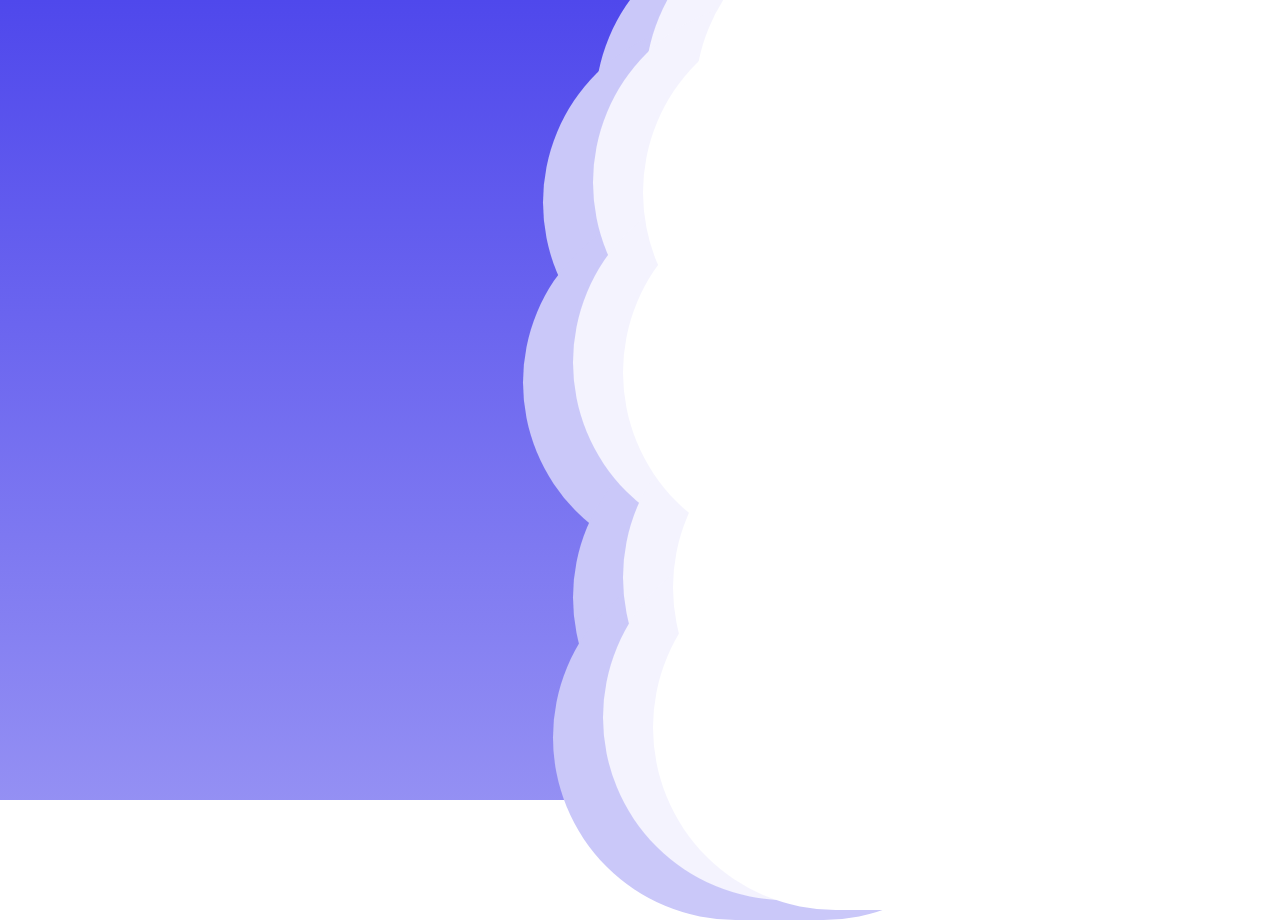
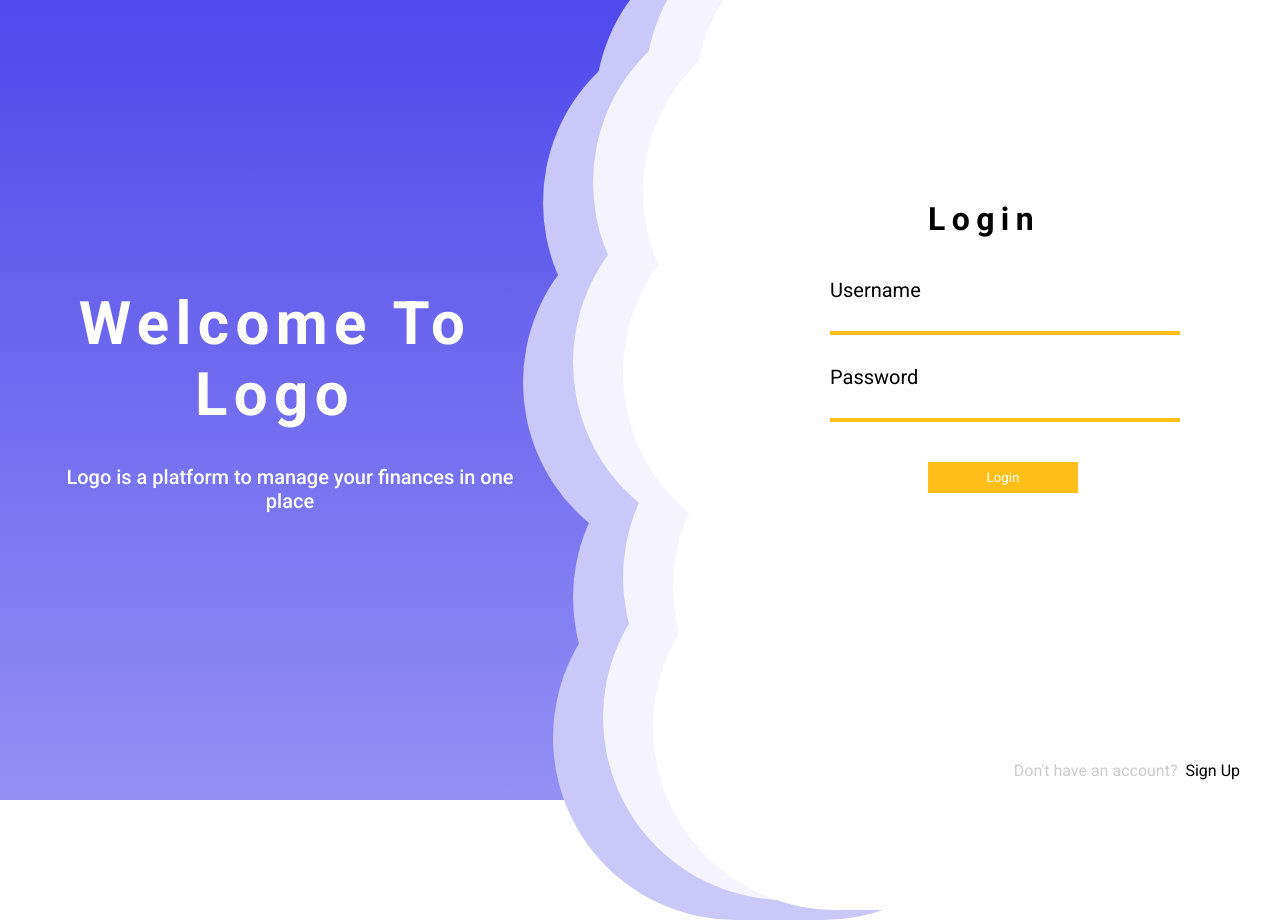
Before and after one commit to kbermoy/greater-finance, a React (Create React App) app: page / in a window 1280 px wide. Built offline with nearby package versions, Linux system fonts and the light colour scheme.

Commit message:
completed entire UI for welcome page

```diff
--- a/package.json
+++ b/package.json
@@ -6,6 +6,7 @@
     "@testing-library/jest-dom": "^5.17.0",
     "@testing-library/react": "^13.4.0",
     "@testing-library/user-event": "^13.5.0",
+    "firebase": "^10.7.2",
     "react": "^18.2.0",
     "react-dom": "^18.2.0",
     "react-router-dom": "^6.21.2",
--- a/src/App.jsx
+++ b/src/App.jsx
@@ -2,18 +2,57 @@ import './App.css';
 import { BrowserRouter as Router, Route, Routes } from 'react-router-dom';
 import Welcome from './components/Welcome';
 import Cloud from './components/UI/Cloud';
+import React from 'react'
+import { useState } from 'react';
+import { render } from '@testing-library/react';
+import { auth } from './components/firebase/init'
+import { createUserWithEmailAndPassword } from 'firebase/auth'
+
+/**
+ *  TODO'S FOR 01/19/2024
+ *  [] sign up user
+ *  [] log in user
+ *  [] start home page UI
+ */
 
 function App() {
-  const cloudColors = [
-    {front: 'white'},
-    {mid: 'lightPurple'},
-    {back: 'darkPurple'}
-  ]
+  const [existingUser, setExistingUser] = useState(true);
+
+  function signUp(event) {
+    event.preventDefault();
+    setExistingUser(false);
+
+
+    const userEmail = document.getElementById('userEmail').value;
+    const userPassword = document.getElementById('userPassword').value
+
+    // createUserWithEmailAndPassword(auth, email, password)
+    //   .then((userCredential) => {
+    //     // Sign Up
+    //     const user = userCredential.user
+    //   })
+    //   .catch((error) => {
+    //     const errorCode = error.code;
+    //     const errorMessage = error.message
+    //   })
+
+    render();
+  }
+
+  function login(event) {
+    event.preventDefault()
+    setExistingUser(true);
+    render()
+
+    const userEmail = document.getElementById('userEmail').value
+    const userPassword = document.getElementById('userPassword').value
+
+  }
 
   return (
     <Router>
-      {/* <Welcome /> */}
-      <Cloud cloudColors={cloudColors} />
+      <Welcome existingUser={existingUser} signUp={signUp} login={login}/>
+      {/* <Cloud /> */}
     </Router>
   );
 }
--- a/src/components/UI/Cloud.jsx
+++ b/src/components/UI/Cloud.jsx
@@ -3,7 +3,6 @@ import React from "react";
 const Cloud = ({ cloud }) => {
   return (
     <>
-      <div className="welcome__body">
       <div className="cloud__body cloud__body--darkPurple">
         <div className="cloud__circle cloud__circle--darkPurple cloud__circle--top"></div>
         <div className="cloud__circle cloud__circle--darkPurple cloud__circle--two"></div>
@@ -28,7 +27,6 @@ const Cloud = ({ cloud }) => {
         <div className="cloud__circle cloud__circle--five"></div>
         <div className="cloud__circle cloud__circle--six"></div>
       </div>
-      </div>
     </>
   );
 };
--- /dev/null
+++ b/src/components/UI/UserForm.jsx
@@ -0,0 +1,45 @@
+import React from "react";
+
+const UserForm = ({ existingUser, signUp, login}) => {
+  return (
+    <div className="welcome__userInput--container">
+      {existingUser
+        ? <h1 className="welcome__userInput--title">Login</h1>
+        : <h1 className="welcome__userInput--title">Sign Up</h1>
+      }
+      <form action="">
+        {existingUser
+          ? <></>
+          : <>
+            <div className="form__item">
+                <label htmlFor="" className="form__label--title">Name</label>
+                <input type="text" className="welcome__form--input" />
+              </div>
+              <div className="form__item">
+                <label htmlFor="" className="form__label--title">Last Name</label>
+                <input type="text" className="welcome__form--input" />
+              </div>
+            </>
+        }
+        <div className="form__item">
+          <label htmlFor="" className="form__label--title">
+            Username
+          </label>
+          <input type="text" className="welcome__form--input" id="userEmail" />
+        </div>
+        <div className="form__item">
+          <label htmlFor="" className="form__label--title">
+            Password
+          </label>
+          <input type="text" className="welcome__form--input" id="userPassword" />
+        </div>
+        {existingUser
+          ? <button className="btn" onClick={(event) => login(event)}>Login</button>
+          : <button className="btn" type="submit" onClick={(event) => signUp(event)}>Sign Up</button>
+        }
+      </form>
+    </div>
+  );
+};
+
+export default UserForm
--- a/src/components/Welcome.jsx
+++ b/src/components/Welcome.jsx
@@ -1,11 +1,39 @@
-import React from "react";
+import React, { useState } from "react";
+import Cloud from "./UI/Cloud";
+import UserForm from "./UI/UserForm";
+import { render } from "@testing-library/react";
 
-const Welcome = () => {
+const Welcome = ({ existingUser, signUp, login }) => {
+
   return (
     <div className="welcome__body">
+      <Cloud />
+      <UserForm existingUser={existingUser} signUp={signUp} login={login} />
+      <div className="signUp__action--container">
+        {existingUser ? (
+          <>
+            <div className="signUp__action--details">Don't have an account?</div>
+            <div className="signUp__action--btn" onClick={signUp}>Sign Up</div>
+          </>
+        ) : (
+          <>
+            <div className="signUp__action--details">
+              Have an account?
+            </div>
+            <div className="signUp__action--btn" onClick={login}>
+              Log in
+            </div>
+          </>
+        )}
+      </div>
       <div className="welcome__description">
-        <h1>Welcome To Logo</h1>
-        <h2>Logo is a platform to manage your finances in one place</h2>
+        <h1 className="welcome__title">
+          Welcome To <br />
+          Logo
+        </h1>
+        <h2 className="welcome__sub-title">
+          Logo is a platform to manage your finances in one place
+        </h2>
       </div>
     </div>
   );
--- /dev/null
+++ b/src/components/firebase/init.js
@@ -0,0 +1,24 @@
+// Import the functions you need from the SDKs you need
+import { initializeApp } from "firebase/app";
+import { getAnalytics } from "firebase/analytics";
+import { getAuth } from 'firebase/auth'
+
+// TODO: Add SDKs for Firebase products that you want to use
+// https://firebase.google.com/docs/web/setup#available-libraries
+
+// Your web app's Firebase configuration
+// For Firebase JS SDK v7.20.0 and later, measurementId is optional
+const firebaseConfig = {
+  apiKey: "AIzaSyAXm318P8kLAmF5GfcsXeQv4RWFbbrIXZM",
+  authDomain: "greater-finance-firebase.firebaseapp.com",
+  projectId: "greater-finance-firebase",
+  storageBucket: "greater-finance-firebase.appspot.com",
+  messagingSenderId: "153512542306",
+  appId: "1:153512542306:web:e1338bb2be6029283dd13b",
+  measurementId: "G-KRVC5BC8WE"
+};
+
+// Initialize Firebase
+const app = initializeApp(firebaseConfig);
+const analytics = getAnalytics(app);
+export const auth = getAuth()
--- a/src/index.css
+++ b/src/index.css
@@ -9,17 +9,28 @@
 
 h1 {
   font-weight: 700;
+  letter-spacing: 6.4px;
 }
 
 h2 {
   font-weight: 500;
 }
 
+button {
+  cursor: pointer;
+}
+
+/*  WELCOME PAGE  */
+
 .welcome__body {
   background: linear-gradient(180deg, #4F48EC 0%, rgba(79, 72, 236, 0.00) 255.36%);
   height: 100vh;
   color: white;
+  display: flex;
+  overflow: hidden;
 }
+
+/*  WELCOME PAGE: CLOUD DESIGN  */
 
 .cloud__body {
   height: 100%;
@@ -86,3 +97,89 @@ h2 {
 .cloud__circle--lightPurple {
   background-color: #F4F3FE;
 }
+
+/*  WELCOME PAGE: DESCRIPTION  */
+.welcome__description {
+  display: flex;
+  flex-direction: column;
+  align-items: center;
+  justify-content: center;
+  text-align: center;
+  margin-left: 10px;
+}
+
+.welcome__title {
+  letter-spacing: 6.4px;
+  margin-bottom: 35px;
+  font-size: 60px;
+}
+
+.welcome__sub-title {
+  font-size: 20px;
+  margin-left: 30px;
+  width: 500px;
+}
+
+.welcome__userInput--container {
+  width: 350px;
+  position: absolute;
+  right: 0;
+  top: 200px;
+  color: black;
+  margin-right: 100px;
+}
+
+.welcome__userInput--title {
+  margin-bottom: 40px;
+  margin-left: 98px;
+}
+
+.form__item {
+  display: flex;
+  flex-direction: column;
+  margin-bottom: 30px;
+}
+
+.form__label--title {
+  font-size: 20px;
+  margin-bottom: 10px;
+}
+
+.welcome__form--input {
+  border: none;
+  border-bottom: 4px solid #FFBF18;
+  outline: none;
+  font-size: 16px;
+}
+
+.btn {
+  width: 150px;
+  padding: 8px;
+  border: none;
+  background-color: #FFBF18;
+  color: white;
+  margin-top: 10px;
+  margin-left: 98px;
+}
+
+.signUp__action--container {
+  display: flex;
+  position: absolute;
+  right: 0;
+  bottom: 0;
+  margin-bottom: 20px;
+  margin-right: 40px;
+}
+
+.signUp__action--details {
+  color: #ccc;
+}
+
+.signUp__action--btn {
+  color: black;
+  margin-left: 8px;
+}
+
+.signUp__action--btn:hover {
+  cursor: pointer;
+}
```
Also changed, not shown: 1 other file (tests, documents, lock files or other folders). Lines whose indentation alone changed are shown as unchanged.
▬▬▬
Work out how many lines of the listing above include "error"; the reply is that number alone.

- **Answer box**: 3